Let $T \colon X \to X$ be a continuous transformation of a compact metric space which contains at least two points, and let $(a_n)$ be an absolutely summable real sequence which is not the zero sequence. When can we guarantee that there exists a continuous function $f \colon X \to \mathbb{C}$ such that $\sum_{n=1}^\infty a_n f \circ T^n$ is not a constant function?

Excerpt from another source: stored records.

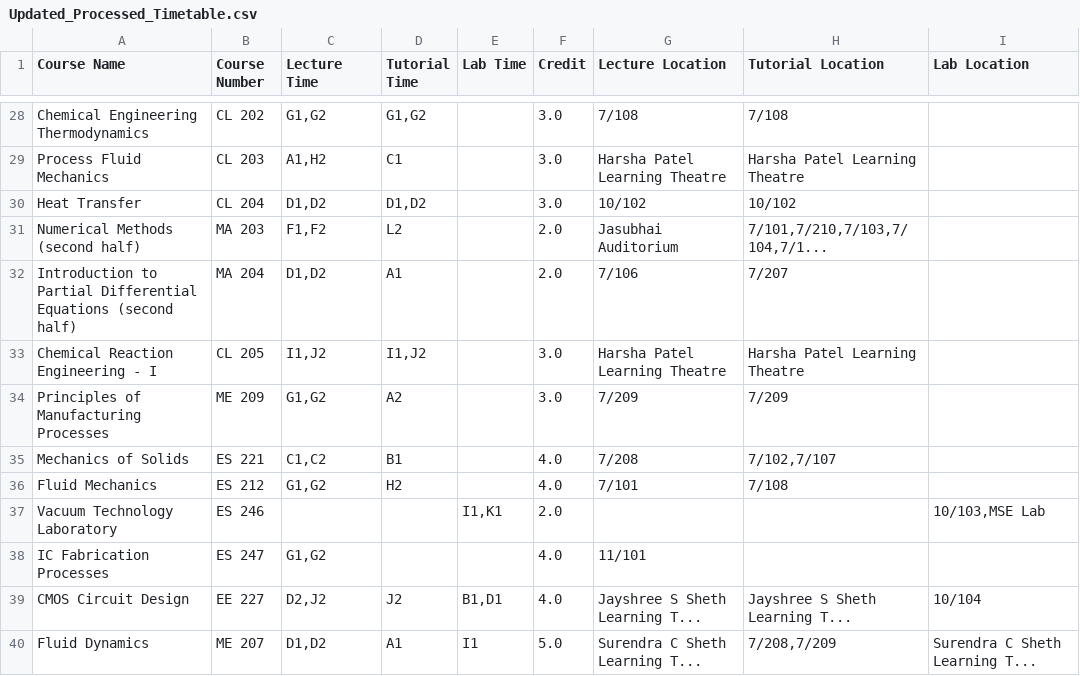
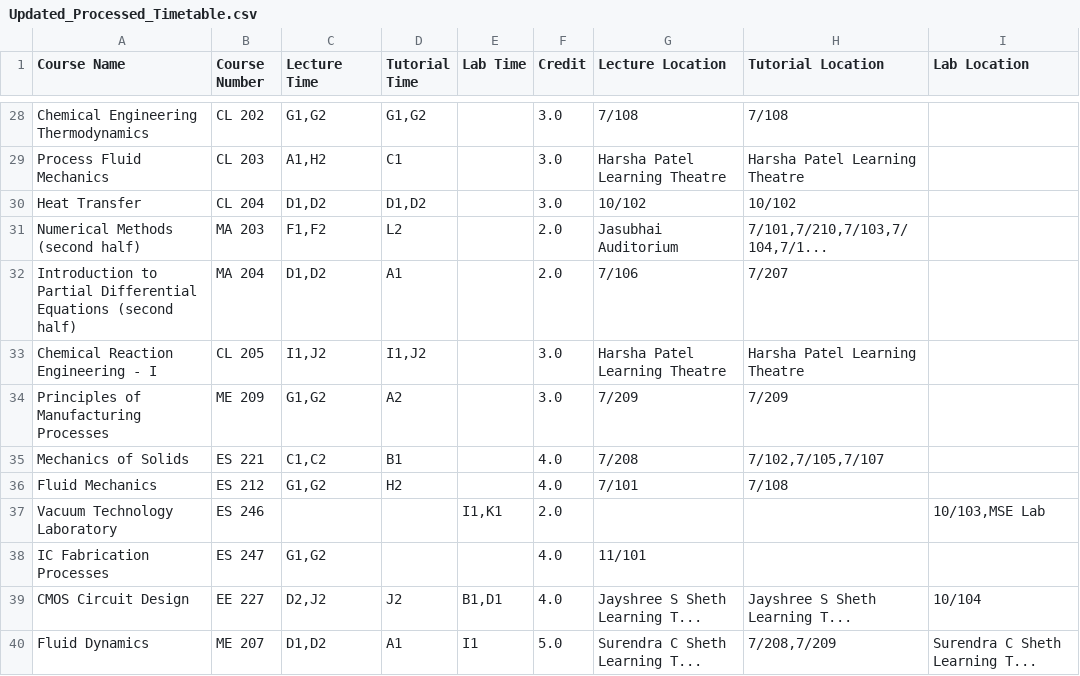
Before and after one commit to Naveen-Pal/timetable, a CSV file: Updated_Processed_Timetable.csv, drawn as a sheet; only a part is shown, gaps mark what is left out.

```diff
--- a/Updated_Processed_Timetable.csv
+++ b/Updated_Processed_Timetable.csv
@@ -34,3 +34,3 @@ Chemical Reaction Engineering - I,CL 205,"I1,J2","I1,J2",,3.0,Harsha Patel Learn
 Principles of Manufacturing Processes,ME 209,"G1,G2",A2,,3.0,7/209,7/209,
-Mechanics of Solids,ES 221,"C1,C2",B1,,4.0,7/208,"7/102,7/107",
+Mechanics of Solids,ES 221,"C1,C2",B1,,4.0,7/208,"7/102,7/105,7/107",
 Fluid Mechanics,ES 212,"G1,G2",H2,,4.0,7/101,7/108,
```
Also changed, not shown: Timetable.csv.
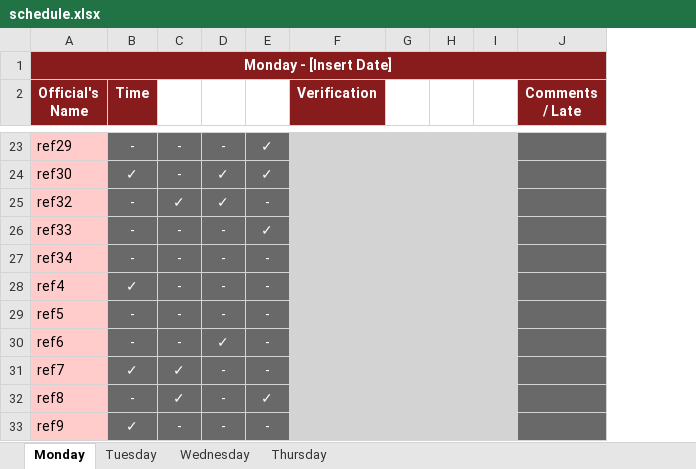
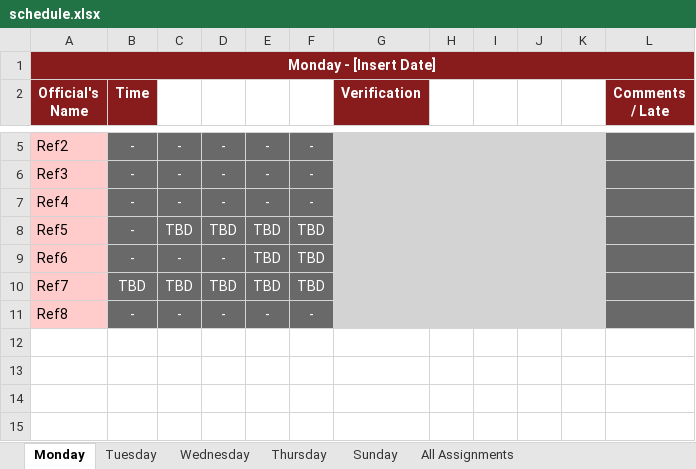
Before and after one commit to megemann/refscheduling, an Excel workbook: DATA/schedule.xlsx, sheet Monday, drawn as a sheet; only a part is shown, gaps mark what is left out; values as stored, in another font and other column widths than the file's, no borders; removed rows and columns are numbered as before the commit, all else as after; the diff covers the shown part only; the diff names each change by its address in the sheet, - before the commit and + after, or states it on an @@ line.

```diff
--- a/DATA/schedule.xlsx (sheet Monday)
+++ b/DATA/schedule.xlsx (sheet Monday)
+sheet tab: Sunday
+sheet tab: All Assignments
+column F, rows 5-7: all -; row 11: -
+column K, empty
-A5 (Official's Name): ref29
+A5 (Official's Name): Ref2
-E5: ✓
+E5: -
-row 24: ref30 | ✓ | - | ✓ | ✓
-row 25: ref32 | - | ✓ | ✓ | -
-row 26: ref33 | - | - | - | ✓
-A6 (Official's Name): ref34
+A6 (Official's Name): Ref3
-A7 (Official's Name): ref4
+A7 (Official's Name): Ref4
-B7 (Time): ✓
+B7 (Time): -
+row 8: Ref5 | - | TBD | TBD | TBD | TBD
+row 9: Ref6 | - | - | - | TBD | TBD
+row 10: Ref7 | TBD | TBD | TBD | TBD | TBD
-A11 (Official's Name): ref5
+A11 (Official's Name): Ref8
-row 30: ref6 | - | - | ✓ | -
-row 31: ref7 | ✓ | ✓ | - | -
-row 32: ref8 | - | ✓ | - | ✓
-row 33: ref9 | ✓ | - | - | -
```
Also changed, not shown: 1 added row and 19 removed rows elsewhere in this sheet, sheet Tuesday, sheet Wednesday, sheet Thursday, 9 other files.
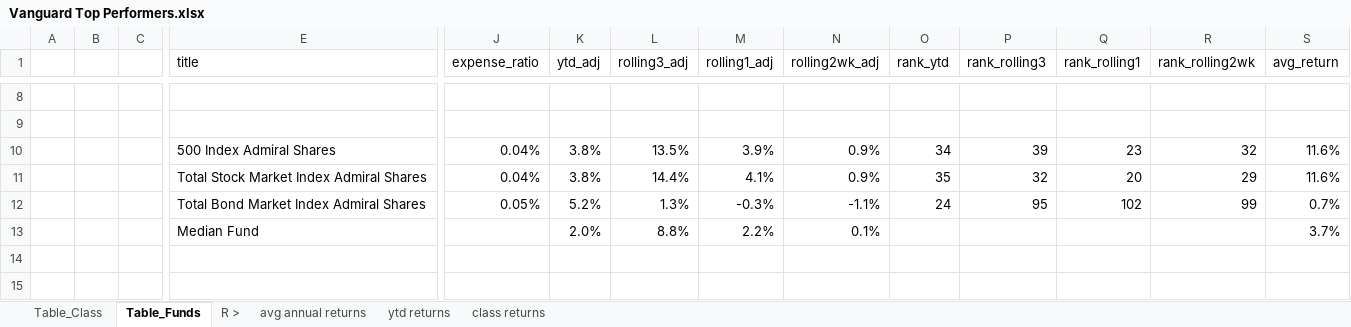
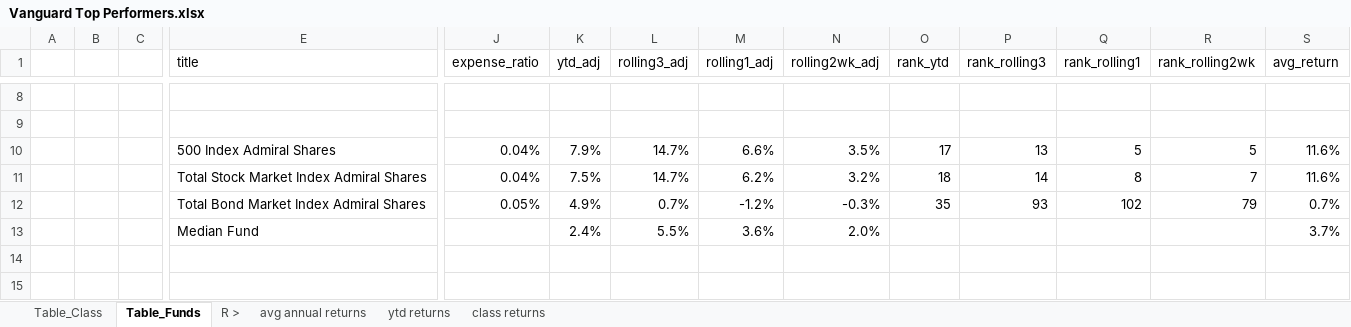
Before and after one commit to maranna-yoder/Fund-Investment-Tool, an Excel workbook: Vanguard Top Performers.xlsx, sheet Table_Funds, drawn as a sheet; only a part is shown, gaps mark what is left out; values as stored, in another font and other column widths than the file's, no borders; removed rows and columns are numbered as before the commit, all else as after; rows hold the shown columns only; the diff covers the shown part only; the diff names each change by its address in the sheet, - before the commit and + after, or states it on an @@ line.

```diff
--- a/Vanguard Top Performers.xlsx (sheet Table_Funds)
+++ b/Vanguard Top Performers.xlsx (sheet Table_Funds)
-K10 (ytd_adj): 3.8%
+K10 (ytd_adj): 7.9%
-L10 (rolling3_adj): 13.5%
+L10 (rolling3_adj): 14.7%
-M10 (rolling1_adj): 3.9%
+M10 (rolling1_adj): 6.6%
-N10 (rolling2wk_adj): 0.9%
+N10 (rolling2wk_adj): 3.5%
-O10 (rank_ytd): 34
+O10 (rank_ytd): 17
-P10 (rank_rolling3): 39
+P10 (rank_rolling3): 13
-Q10 (rank_rolling1): 23
+Q10 (rank_rolling1): 5
-R10 (rank_rolling2wk): 32
+R10 (rank_rolling2wk): 5
-K11 (ytd_adj): 3.8%
+K11 (ytd_adj): 7.5%
-L11 (rolling3_adj): 14.4%
+L11 (rolling3_adj): 14.7%
-M11 (rolling1_adj): 4.1%
+M11 (rolling1_adj): 6.2%
-N11 (rolling2wk_adj): 0.9%
+N11 (rolling2wk_adj): 3.2%
-O11 (rank_ytd): 35
+O11 (rank_ytd): 18
-P11 (rank_rolling3): 32
+P11 (rank_rolling3): 14
-Q11 (rank_rolling1): 20
+Q11 (rank_rolling1): 8
-R11 (rank_rolling2wk): 29
+R11 (rank_rolling2wk): 7
-K12 (ytd_adj): 5.2%
+K12 (ytd_adj): 4.9%
-L12 (rolling3_adj): 1.3%
+L12 (rolling3_adj): 0.7%
-M12 (rolling1_adj): -0.3%
+M12 (rolling1_adj): -1.2%
-N12 (rolling2wk_adj): -1.1%
+N12 (rolling2wk_adj): -0.3%
-O12 (rank_ytd): 24
+O12 (rank_ytd): 35
-P12 (rank_rolling3): 95
+P12 (rank_rolling3): 93
-R12 (rank_rolling2wk): 99
+R12 (rank_rolling2wk): 79
-row 13:  |  |  | Median Fund |  | 2.0% | 8.8% | 2.2% | 0.1% |  |  |  |  | 3.7%
+row 13:  |  |  | Median Fund |  | 2.4% | 5.5% | 3.6% | 2.0% |  |  |  |  | 3.7%
```
Also changed, not shown: 1349 edited cells elsewhere in this sheet, sheet ytd returns, sheet class returns, sheet Table_Class, formulas that keep their value.
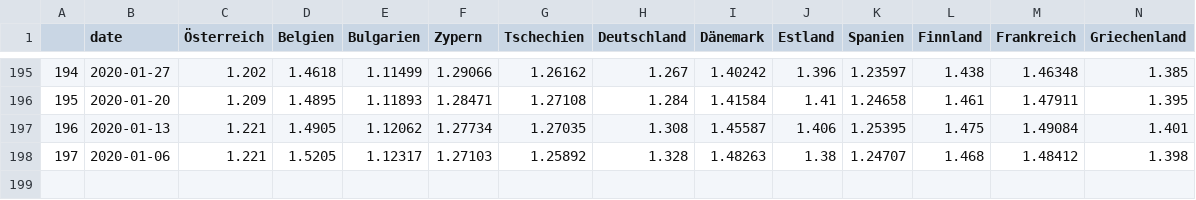
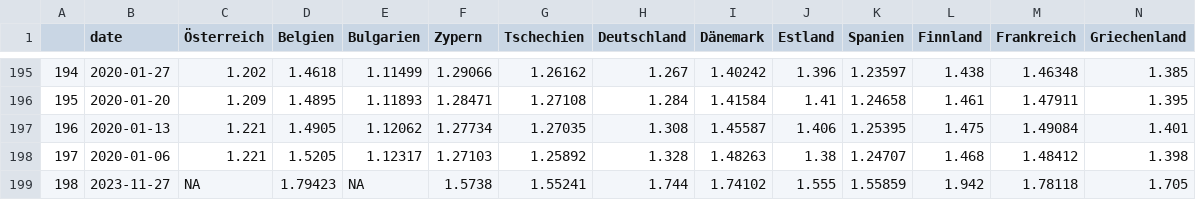
Before and after one commit to dstDatenjournalismus/2022-09-energieDashboard, a CSV file: R/output/weekly_fuel_prices/historic/historic_diesel.csv, drawn as a sheet; only a part is shown, gaps mark what is left out; rows hold the shown columns only; the diff names each change by its address in the sheet, - before the commit and + after, or states it on an @@ line.

```diff
--- a/R/output/weekly_fuel_prices/historic/historic_diesel.csv
+++ b/R/output/weekly_fuel_prices/historic/historic_diesel.csv
+row 199: 198 | 2023-11-27 | NA | 1.79423 | NA | 1.5738 | 1.55241 | 1.744 | 1.74102 | 1.555 | 1.55859 | 1.942 | 1.78118 | 1.705
```
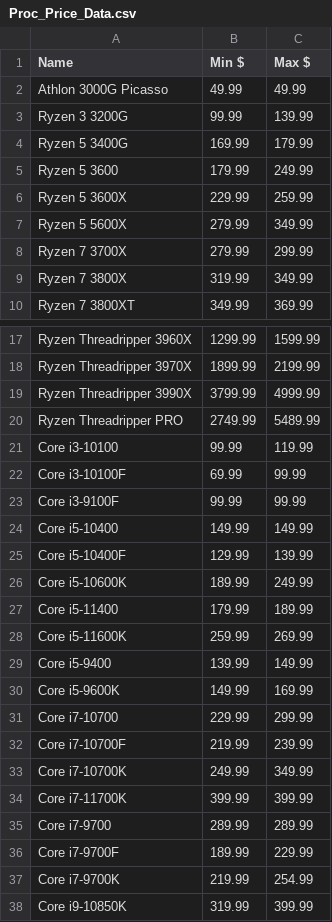
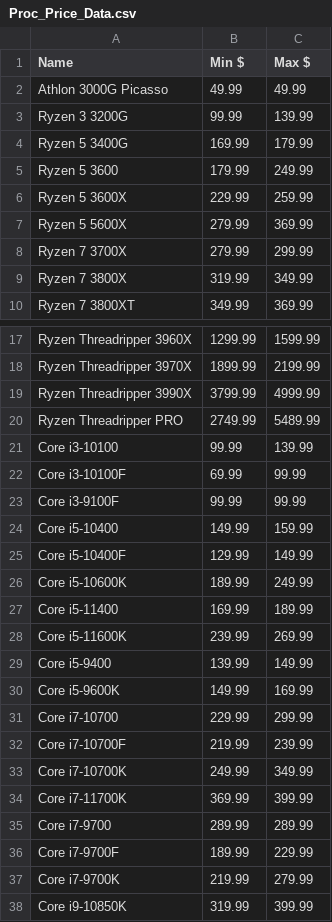
Before and after one commit to Jgoschke86/Jay, a CSV file: WebScrapers/Processors/Proc_Price_Data.csv, drawn as a sheet; only a part is shown, gaps mark what is left out.

```diff
--- a/WebScrapers/Processors/Proc_Price_Data.csv
+++ b/WebScrapers/Processors/Proc_Price_Data.csv
@@ -6,3 +6,3 @@ Ryzen 5 3600,179.99,249.99
 Ryzen 5 3600X,229.99,259.99
-Ryzen 5 5600X,279.99,349.99
+Ryzen 5 5600X,279.99,369.99
 Ryzen 7 3700X,279.99,299.99
@@ -20,10 +20,10 @@ Ryzen Threadripper 3990X,3799.99,4999.99
 Ryzen Threadripper PRO,2749.99,5489.99
-Core i3-10100,99.99,119.99
+Core i3-10100,99.99,139.99
 Core i3-10100F,69.99,99.99
 Core i3-9100F,99.99,99.99
-Core i5-10400,149.99,149.99
-Core i5-10400F,129.99,139.99
+Core i5-10400,149.99,159.99
+Core i5-10400F,129.99,149.99
 Core i5-10600K,189.99,249.99
-Core i5-11400,179.99,189.99
-Core i5-11600K,259.99,269.99
+Core i5-11400,169.99,189.99
+Core i5-11600K,239.99,269.99
 Core i5-9400,139.99,149.99
@@ -33,6 +33,6 @@ Core i7-10700F,219.99,239.99
 Core i7-10700K,249.99,349.99
-Core i7-11700K,399.99,399.99
+Core i7-11700K,369.99,399.99
 Core i7-9700,289.99,289.99
 Core i7-9700F,189.99,229.99
-Core i7-9700K,219.99,254.99
+Core i7-9700K,219.99,279.99
 Core i9-10850K,319.99,399.99
```
Also changed, not shown: WebScrapers/Processors/amd_pricing.csv, WebScrapers/Processors/intel_pricing.csv, 1 other file.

The above question would seem to amount to a question about the spectral behaviour of the composition operator $U_T \colon C(X) \to C(X)$ defined by $U_Tf(x):=f(T(x))$. It is easy to show that the eigenvalues of $U_T$ form a subgroup of the unit circle. If $U_T$ has an eigenvalue which is not a root of unity then the eigenvalues are dense in the unit circle, so given a fixed sequence $(a_n)$ an easy Fourier analysis argument allows us to choose an eigenfunction $f$ for which $\sum_{n=1}^\infty a_n f \circ T^n$ is not constant. On the other hand, in some cases where $U_T$ has a root of unity as an eigenvalue, there are sequences such that the series converges to a constant for all $f$: for example, if $X$ contains just two points then the sequence given by $a_1=a_2=1$ and $a_n=0$ for $n \geq 3$ has this property.
The case of most interest, then, is that in which $U_T$ has no eigenvalues except $1$ and no eigenfunctions other than the constant function, which is referred to as *topological weak mixing*. Specifically, I ask:

Is topological weak mixing of $T$ sufficient to guarantee the existence of $f$ in the first question?

This suggests to me the following more general functional-analytic question, which (by considering the action of $U_T$ on the quotient of $C(X)$ modulo the subspace of constant functions) would be sufficient for a positive answer to the above:

Let $L$ be a bounded linear operator acting on an infinite-dimensional Banach space $B$, with the spectrum of $L$ being $\{1\}$ and the norm of $L$ being $1$. When does there exist $x \in B$ such that the sequence $\{L^nx \colon n \geq 0\}$ is $\omega$-linearly independent, i.e. for all nonzero absolutely summable sequences $(a_n)$, the sum $\sum_{n=1}^\infty a_n L^nx$ is nonzero?

Thanks in advance!